As originally described, M. rufus is reported to occur at high densities in tropical moist lowland and montane forests, and sometimes in adjacent secondary forest formations, bamboo forests, old plantations, and even Eucalyptus groves, from sea level to 2,000 m (Ganzhorn, 1987a, 1988; Duckworth et al., 1995; Atsalis, 1999a, 2000). It is omnivorous, subsisting mainly on fruits, but also flowers, insects, gums, and occasionally young leaves (Atsalis, 1998a, 1998b). Fruit of the mistletoe Bakerella, which has a high fat and high fiber content, seems to be a particularly important dietary component, and beetles were the insects most frequently eaten (Atsalis, 1999b). This species is usually seen feeding in shrubs and low trees. Fat storage in the tail seems to be less important than in M. murinus.
Rufous mouse lemur ecology and social behavior have been studied in Ranomafana (Atsalis 1999a, 1999b, 2000). Individuals scent mark with urine and feces, a behavior that helps delimit ranges and communicate presence to conspecifics (Tattersall, 1982). This species sleeps in tree holes and leaf nests during the day, and has even been observed to use old bird’s nests (Martin, 1973; Pollock, 1979b). Predators include the ring-tailed mongoose (Galidia elegans), Madagascar Harrier-hawk (Polyboroides radiatus), owls, dogs and cats (Goodman et al., 1993c; Langrand and Goodman, 1996).

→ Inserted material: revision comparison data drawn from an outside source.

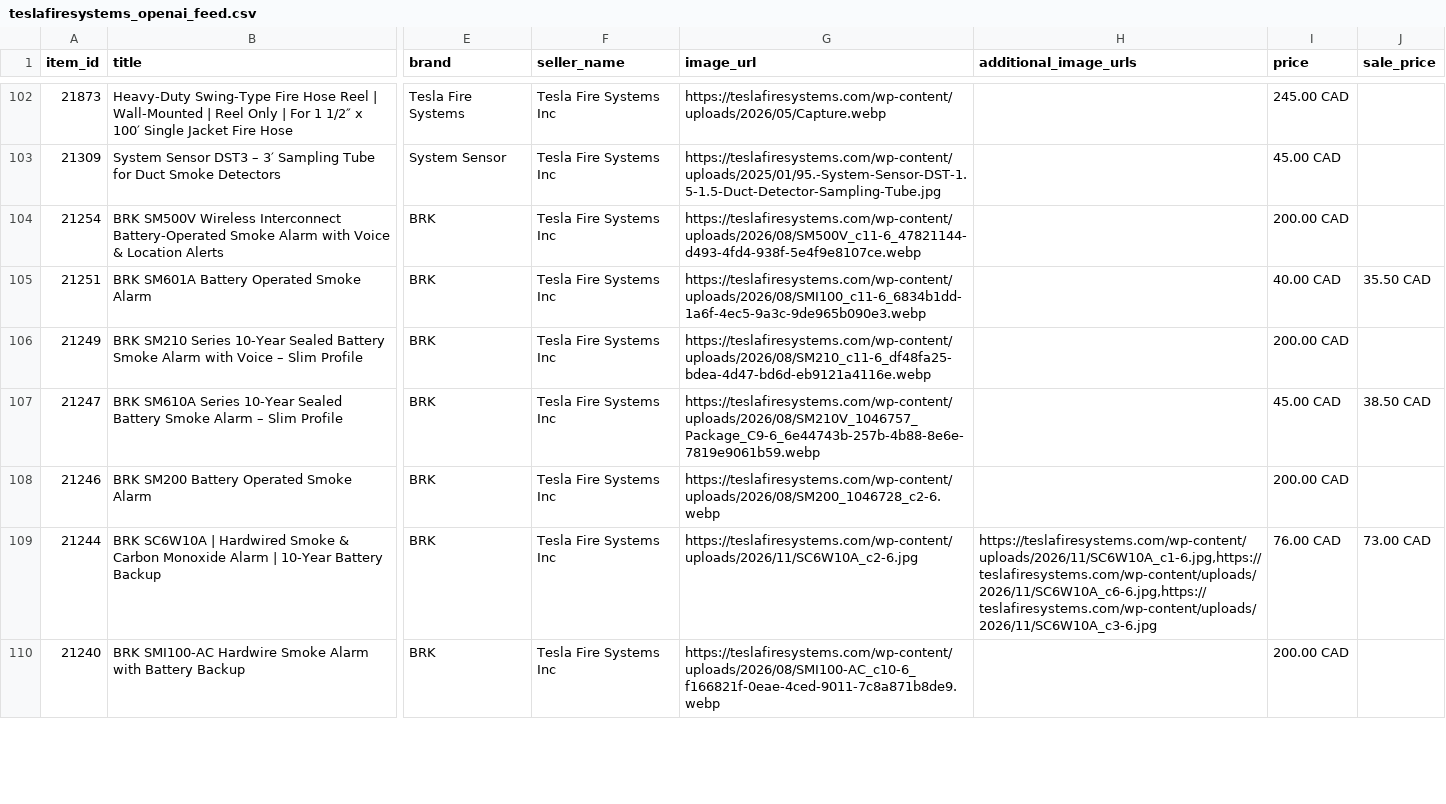
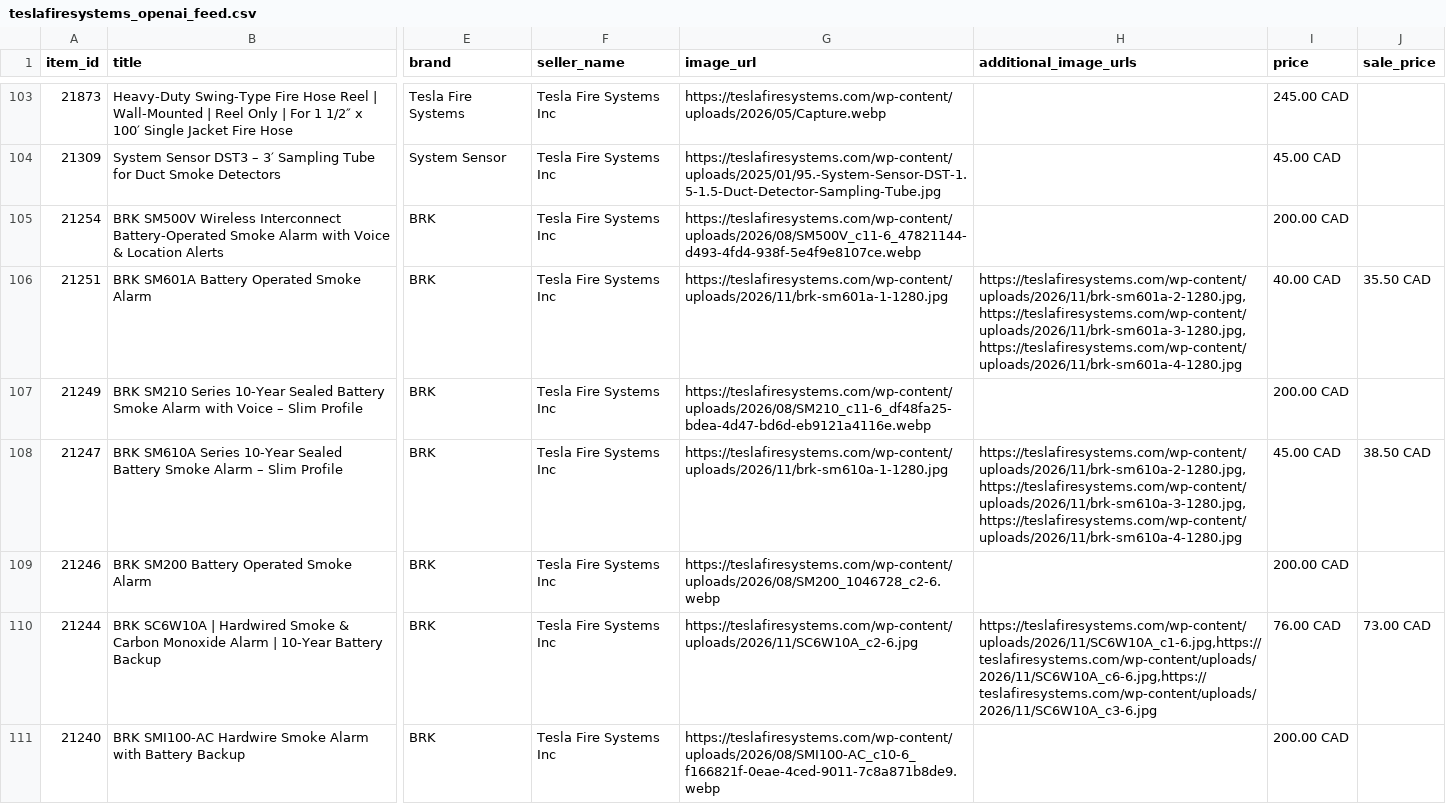
Before and after one commit to SKGroupstor/tesla-fire-systems-inc-canada-feeds, a CSV file: open ai/teslafiresystems_openai_feed.csv, drawn as a sheet; only a part is shown, gaps mark what is left out; addresses are those after the commit; the diff covers the shown part only; the diff names each change by its address in the sheet, - before the commit and + after, or states it on an @@ line.

```diff
--- a/open ai/teslafiresystems_openai_feed.csv
+++ b/open ai/teslafiresystems_openai_feed.csv
-G106 (image_url): https://teslafiresystems.com/wp-content/uploads/2026/08/SMI100_c11-6_6834b1dd-1a6f-4ec5-9a3c-9de965b090e3.webp
+G106 (image_url): https://teslafiresystems.com/wp-content/uploads/2026/11/brk-sm601a-1-1280.jpg
-H106 (additional_image_urls): (empty)
+H106 (additional_image_urls): https://teslafiresystems.com/wp-content/uploads/2026/11/brk-sm601a-2-1280.jpg,https://teslafiresystems.com/wp-content/uploads/2026/11/brk-sm601a-3-1280.jpg,https://teslafiresystems.com/wp-content/uploads/2026/11/brk-sm601a-4-1280.jpg
-G108 (image_url): https://teslafiresystems.com/wp-content/uploads/2026/08/SM210V_1046757_Package_C9-6_6e44743b-257b-4b88-8e6e-7819e9061b59.webp
+G108 (image_url): https://teslafiresystems.com/wp-content/uploads/2026/11/brk-sm610a-1-1280.jpg
-H108 (additional_image_urls): (empty)
+H108 (additional_image_urls): https://teslafiresystems.com/wp-content/uploads/2026/11/brk-sm610a-2-1280.jpg,https://teslafiresystems.com/wp-content/uploads/2026/11/brk-sm610a-3-1280.jpg,https://teslafiresystems.com/wp-content/uploads/2026/11/brk-sm610a-4-1280.jpg
```
Also changed, not shown: 1 added row and 5 edited cells elsewhere in this file, GMC-local-inventory-feed-inc.csv, open ai/teslafiresystems_openai_feed.tsv, 3 other files.
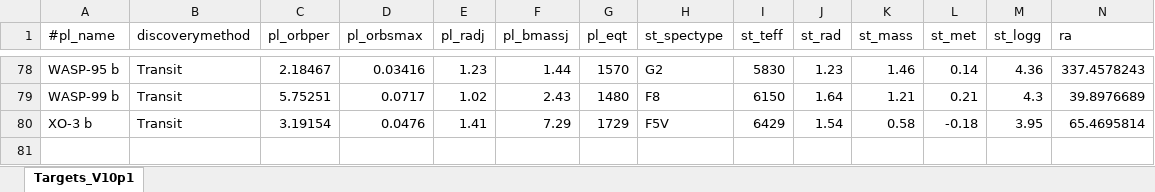
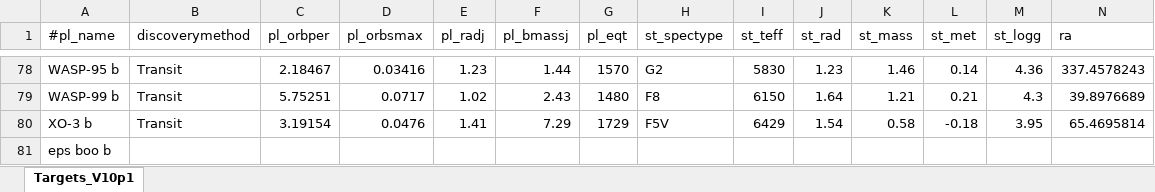
Before and after one commit to atanzer84-sys/Cadence-simulator, an Excel workbook: input/Targets_V10p1.xlsx, sheet Targets_V10p1, drawn as a sheet; only a part is shown, gaps mark what is left out; values as stored, in another font and other column widths than the file's, no borders; rows hold the shown columns only; the diff names each change by its address in the sheet, - before the commit and + after, or states it on an @@ line.

```diff
--- a/input/Targets_V10p1.xlsx (sheet Targets_V10p1)
+++ b/input/Targets_V10p1.xlsx (sheet Targets_V10p1)
+row 81: eps boo b
```
Also changed, not shown: 3 other files.
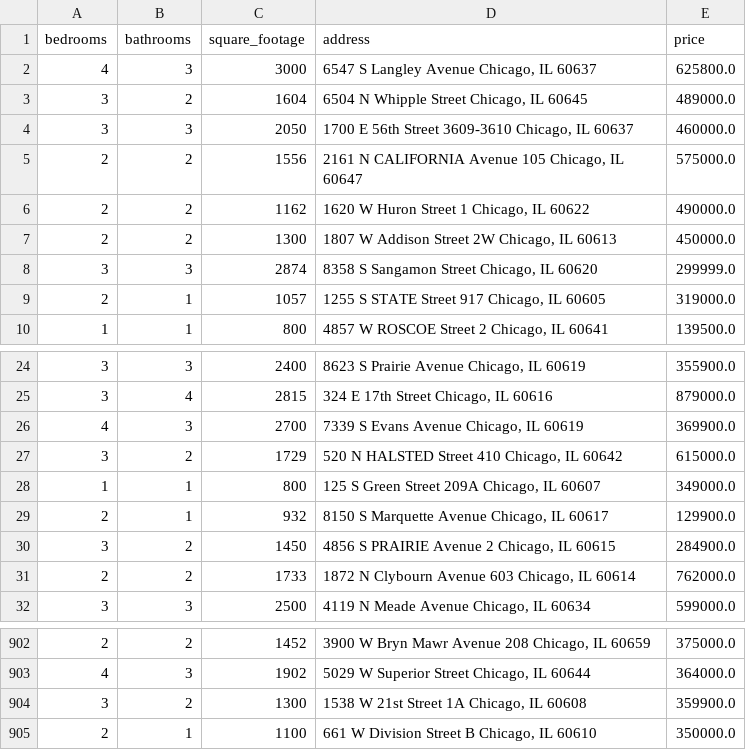
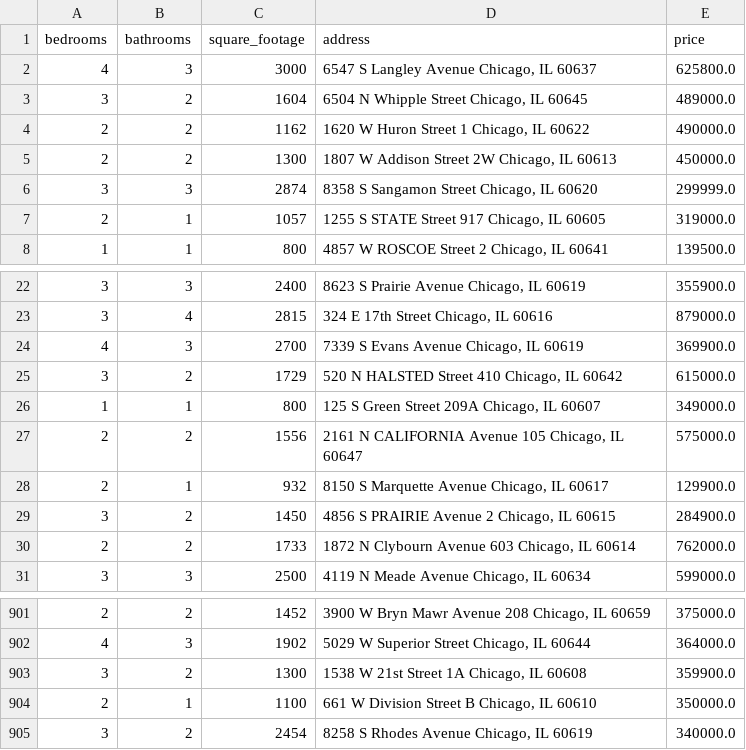
Before and after one commit to bilooo-web/webscraping_project_real_estate, a CSV file: cleaned_data.csv, drawn as a sheet; only a part is shown, gaps mark what is left out.

```diff
--- a/cleaned_data.csv
+++ b/cleaned_data.csv
@@ -3,4 +3,2 @@ bedrooms,bathrooms,square_footage,address,price
 3,2,1604,"6504 N Whipple Street Chicago, IL 60645",489000.0
-3,3,2050,"1700 E 56th Street 3609-3610 Chicago, IL 60637",460000.0
-2,2,1556,"2161 N CALIFORNIA Avenue 105 Chicago, IL 60647",575000.0
 2,2,1162,"1620 W Huron Street 1 Chicago, IL 60622",490000.0
@@ -28,2 +26,3 @@ bedrooms,bathrooms,square_footage,address,price
 1,1,800,"125 S Green Street 209A Chicago, IL 60607",349000.0
+2,2,1556,"2161 N CALIFORNIA Avenue 105 Chicago, IL 60647",575000.0
 2,1,932,"8150 S Marquette Avenue Chicago, IL 60617",129900.0
@@ -905 +904,2 @@ bedrooms,bathrooms,square_footage,address,price
 2,1,1100,"661 W Division Street B Chicago, IL 60610",350000.0
+3,2,2454,"8258 S Rhodes Avenue Chicago, IL 60619",340000.0
```
Also changed, not shown: raw_data.csv.
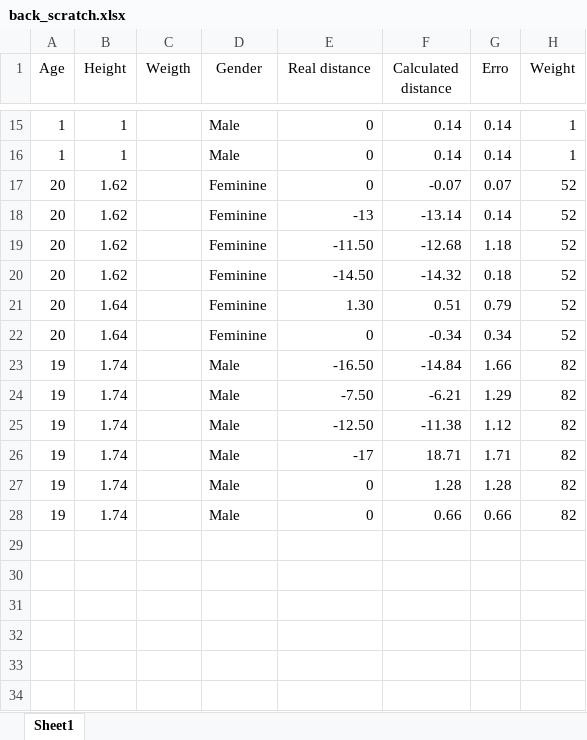
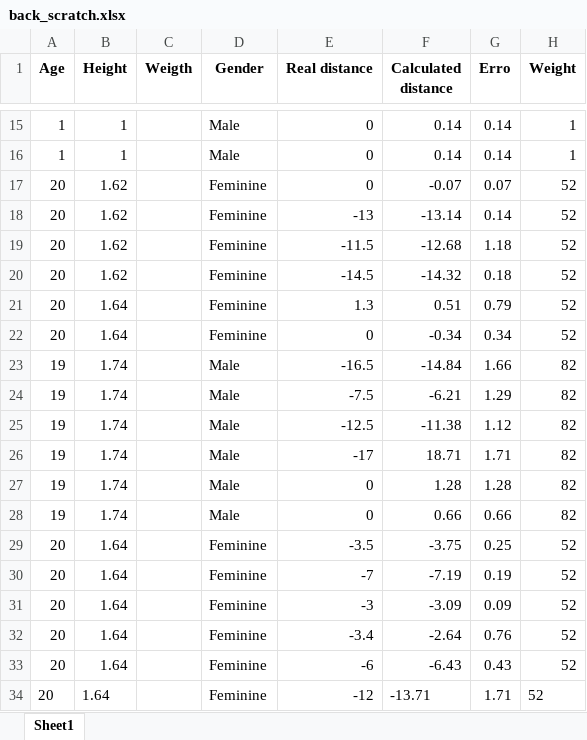
Before and after one commit to vgguerra/Propicie, an Excel workbook: tabelas/back_scratch.xlsx, sheet Sheet1, drawn as a sheet; only a part is shown, gaps mark what is left out; values as stored, in another font and other column widths than the file's, no borders; the diff covers the shown part only; the diff names each change by its address in the sheet, - before the commit and + after, or states it on an @@ line.

```diff
--- a/tabelas/back_scratch.xlsx (sheet Sheet1)
+++ b/tabelas/back_scratch.xlsx (sheet Sheet1)
-A1:H1 bold: off
+A1:H1 bold: on
-E19 (Real distance): -11.50
+E19 (Real distance): -11.5
-E20 (Real distance): -14.50
+E20 (Real distance): -14.5
-E21 (Real distance): 1.30
+E21 (Real distance): 1.3
-E23 (Real distance): -16.50
+E23 (Real distance): -16.5
-E24 (Real distance): -7.50
+E24 (Real distance): -7.5
-E25 (Real distance): -12.50
+E25 (Real distance): -12.5
+row 29: 20 | 1.64 |  | Feminine | -3.5 | -3.75 | 0.25 | 52
+row 30: 20 | 1.64 |  | Feminine | -7 | -7.19 | 0.19 | 52
+row 31: 20 | 1.64 |  | Feminine | -3 | -3.09 | 0.09 | 52
+row 32: 20 | 1.64 |  | Feminine | -3.4 | -2.64 | 0.76 | 52
+row 33: 20 | 1.64 |  | Feminine | -6 | -6.43 | 0.43 | 52
+row 34: 20 | 1.64 |  | Feminine | -12 | -13.71 | 1.71 | 52
```
Also changed, not shown: 8 edited cells elsewhere in this sheet, tabelas/sit_and_reach2.xlsx, 7 other files.
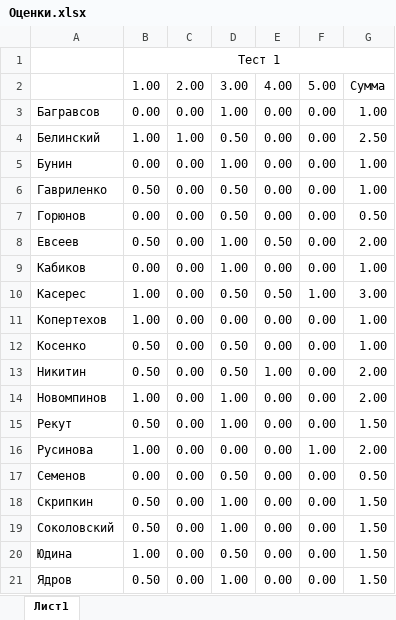
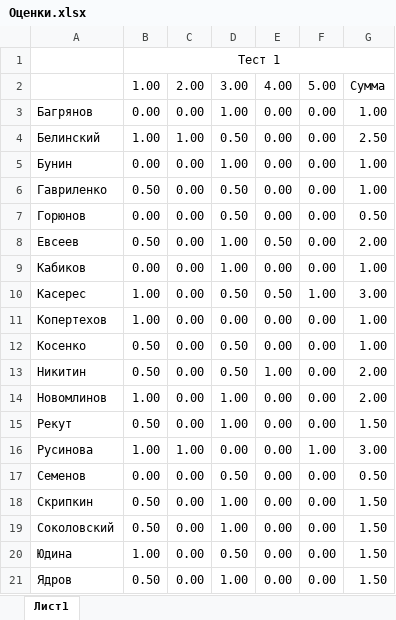
Before and after one commit to alexrogozin12/optimization_mipt_2024, an Excel workbook: Оценки.xlsx, sheet Лист1, drawn as a sheet; values as stored, in another font and other column widths than the file's, no borders; charts and pictures not drawn; the diff names each change by its address in the sheet, - before the commit and + after, or states it on an @@ line.

```diff
--- a/Оценки.xlsx (sheet Лист1)
+++ b/Оценки.xlsx (sheet Лист1)
-A3: Багравсов
+A3: Багрянов
-A14: Новомпинов
+A14: Новомлинов
-C16: 0.00
+C16: 1.00
-G16: 2.00
+G16: 3.00
```
Also changed, not shown: charts or pictures, 4 other files.
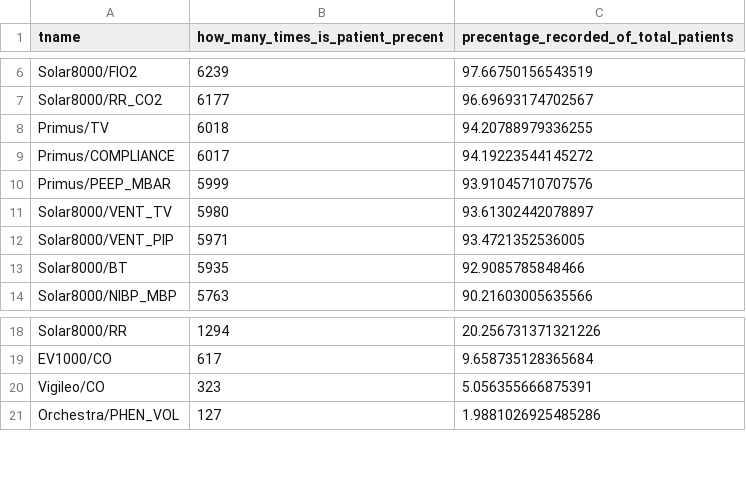
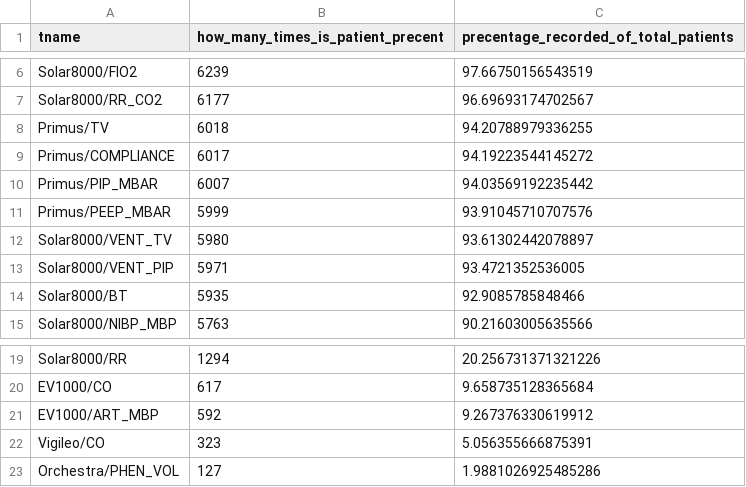
Before and after one commit to jennyskrytenjohnsen/P10, a CSV file: howmanypatiensisrecordedforeachtrack.csv, drawn as a sheet; only a part is shown, gaps mark what is left out; the diff names each change by its address in the sheet, - before the commit and + after, or states it on an @@ line.

```diff
--- a/howmanypatiensisrecordedforeachtrack.csv
+++ b/howmanypatiensisrecordedforeachtrack.csv
+row 10: Primus/PIP_MBAR | 6007 | 94.03569192235442
+row 21: EV1000/ART_MBP | 592 | 9.267376330619912
```
Also changed, not shown: Preprocessing/Data/Data_Anetype.csv, 4 other files.
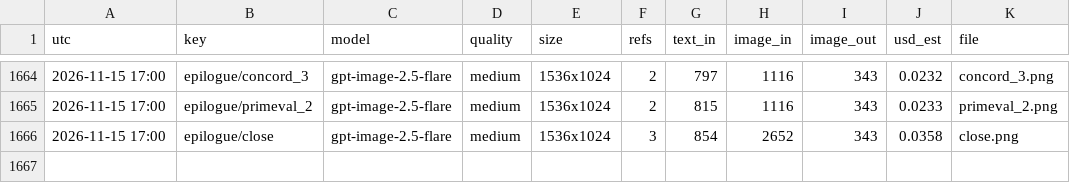
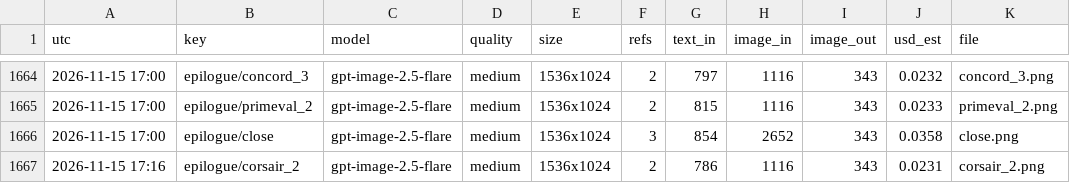
Before and after one commit to Smoketsu/Vampire-Survivors-Clone-Lol, a CSV file: docs/art/generation_ledger.csv, drawn as a sheet; only a part is shown, gaps mark what is left out; the diff names each change by its address in the sheet, - before the commit and + after, or states it on an @@ line.

```diff
--- a/docs/art/generation_ledger.csv
+++ b/docs/art/generation_ledger.csv
+row 1667: 2026-11-15 17:16 | epilogue/corsair_2 | gpt-image-2.5-flare | medium | 1536x1024 | 2 | 786 | 1116 | 343 | 0.0231 | corsair_2.png
```
Also changed, not shown: 12 other files.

Male territories often overlap those of two or more females (Atsalis, 1999a). Mating takes place in September and October, during which time the male’s testes increase significantly in size. One to three young are born following a two-month gestation. During the austral winter, from May through September, most females and some males enter a state of torpor, losing from 5 to 35 g in body weight (Atsalis, 1998a, 1998b, 1999a). Males begin becoming active again in August, while females remain torpid for one or two more months.
It should be noted that many of the studies of “Microcebus rufus,” were actually of some of the newly-described taxa, expecially those by Ganzhorn at Analamazaotra Special Reserve (at Andasibe), which are now known to refer to M. lehilahytsara.